We are here together in this room. God is here. You don’t have to be afraid — the doors are open, not locked, and the world is outside waiting for you. Etch this experience into your memory; because at some time in your life, you will know what it means to be barricaded in a small room from which there is no apparent way out — a place locked off from the rest of the world. That experience may come from a broken relationship, a dream dashed, the loss of one you love, or the cold iron of betrayal. You will find yourself hiding, turned in on your own fear; staring at the futility of a locked door, the hard walls of whatever is pressing in on your very soul.

But learn this lesson well: you may lock the door — God still wants to find a way to enter. Expend whatever energy it takes to live in that belief; rely on the power of your own determination, the hand of someone who loves you, or the need of someone who depends on you. After that door opens — as is the way with grace and God’s spirit graciously given — the power of your intellect, your talent, your commitment, your heart will take over.

Denise Levertov’s words describe a day like Pentecost, one very much like this morning. “A certain day became a presence to me; there it was, confronting me. And before it started to descend, it leaned over and struck my shoulder as if with the flat of a sword, granting me honor and a task.
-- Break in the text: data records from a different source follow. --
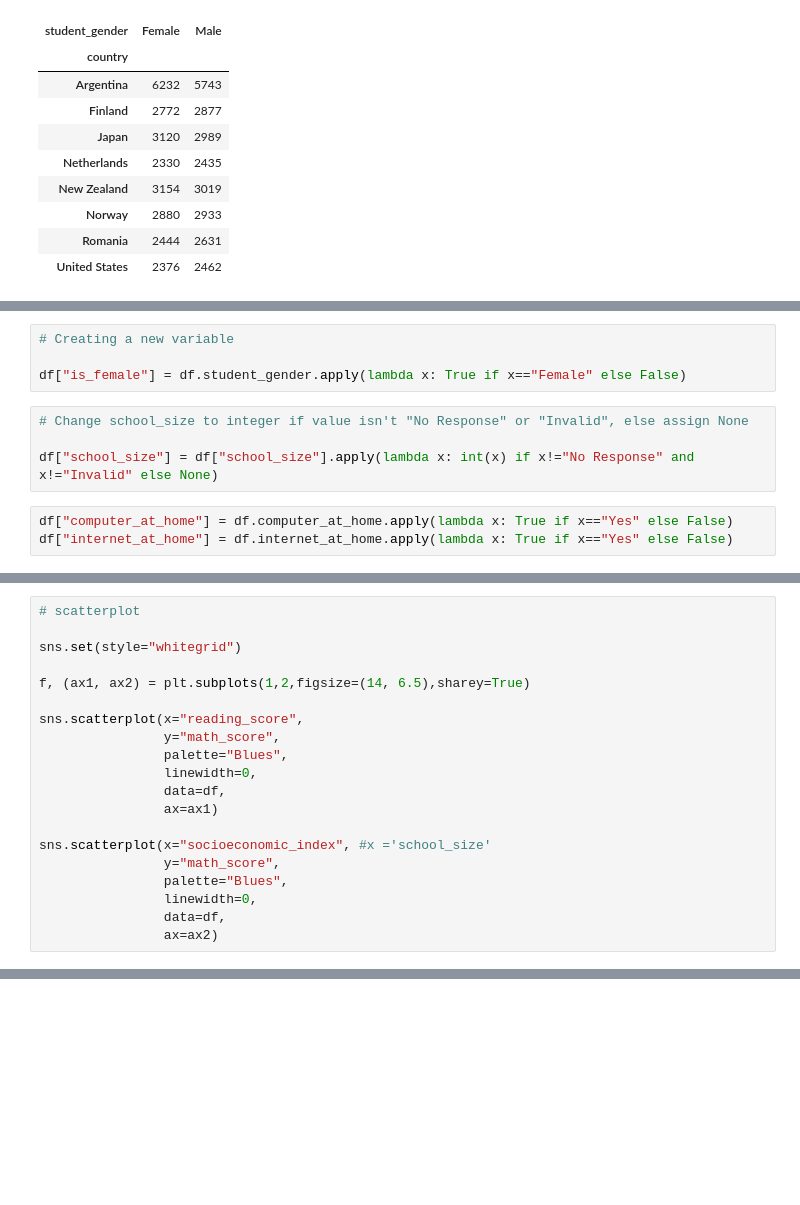
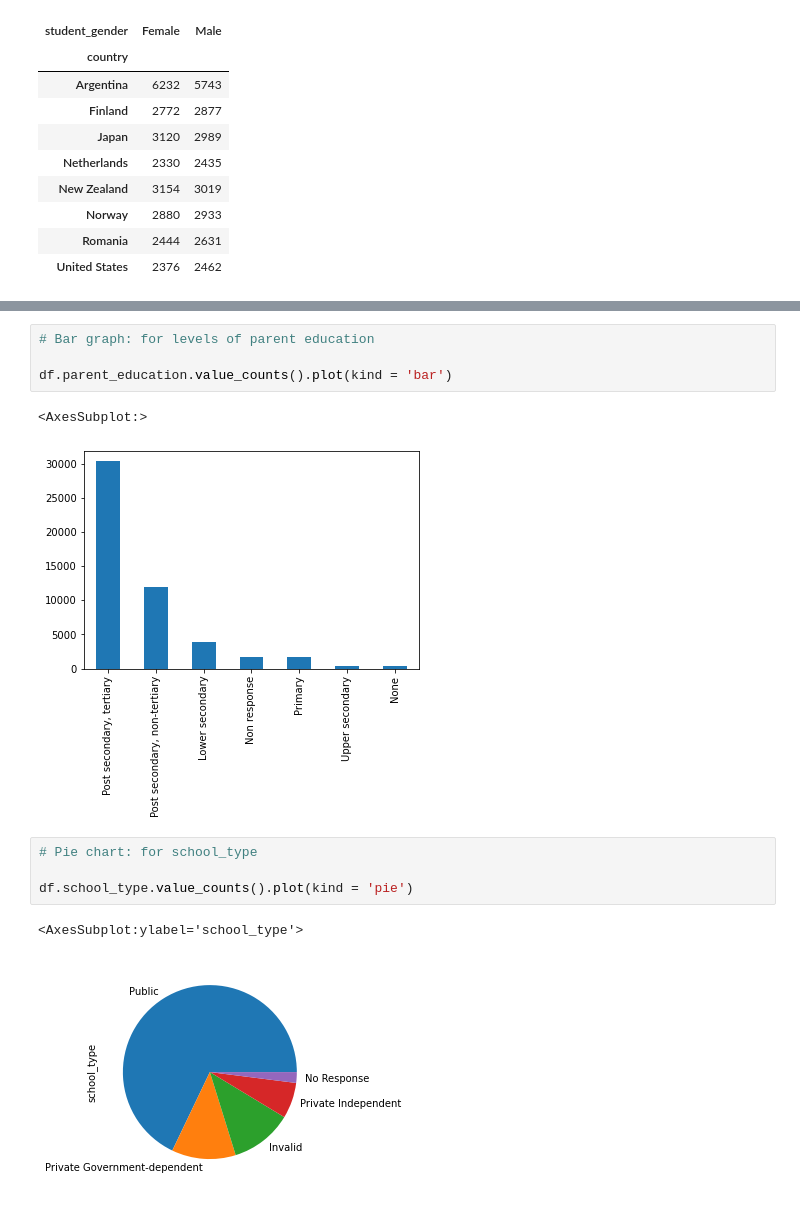
Before and after one commit to worldbank/Python-for-Data-Science, a Jupyter notebook: June_2021_ETEC/day_2/3b_EDA_pandas.ipynb, the cells around one changed output, grey strips where cells are left out. Drawn from its saved outputs; the diff is of its cells as text; blank space fills up the shorter version.

```diff
--- a/June_2021_ETEC/day_2/3b_EDA_pandas.ipynb
+++ b/June_2021_ETEC/day_2/3b_EDA_pandas.ipynb
@@ -433,11 +217,0 @@ pd.crosstab(df.country, df.parent_education, normalize= True, margins=True)
-# %%
-# Creating a new variable
-
-df["is_female"] = df.student_gender.apply(lambda x: True if x=="Female" else False)
-# %%
-# Change school_size to integer if value isn't "No Response" or "Invalid", else assign None
-
-df["school_size"] = df["school_size"].apply(lambda x: int(x) if x!="No Response" and x!="Invalid" else None)
-# %%
-df["computer_at_home"] = df.computer_at_home.apply(lambda x: True if x=="Yes" else False)
-df["internet_at_home"] = df.internet_at_home.apply(lambda x: True if x=="Yes" else False)
@@ -477,20 +217,0 @@ sns.violinplot(x="immigration_status",
-# %%
-# scatterplot
-
-sns.set(style="whitegrid")
-
-f, (ax1, ax2) = plt.subplots(1,2,figsize=(14, 6.5),sharey=True)
-
-sns.scatterplot(x="reading_score",
-                y="math_score",
-                palette="Blues",
-                linewidth=0,
-                data=df,
-                ax=ax1)
-
-sns.scatterplot(x="socioeconomic_index", #x ='school_size'
-                y="math_score",
-                palette="Blues",
-                linewidth=0,
-                data=df,
-                ax=ax2)
@@ -738,0 +231,14 @@ Index(['country_id', 'country', 'country_school_id', 'country_student_id',
+# %%
+# Bar graph: for levels of parent education
+
+df.parent_education.value_counts().plot(kind = 'bar')
+# %% [output]
+<AxesSubplot:>
+[figure, added]
+# %%
+# Pie chart: for school_type
+
+df.school_type.value_counts().plot(kind = 'pie')
+# %% [output]
+<AxesSubplot:ylabel='school_type'>
+[figure, added]
```
Also changed, not shown: parts of 78 cells of this notebook, 2 other files.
And what I heard was my whole self saying and singing what it already knew: I can.”

From these words, breathe … then take heart.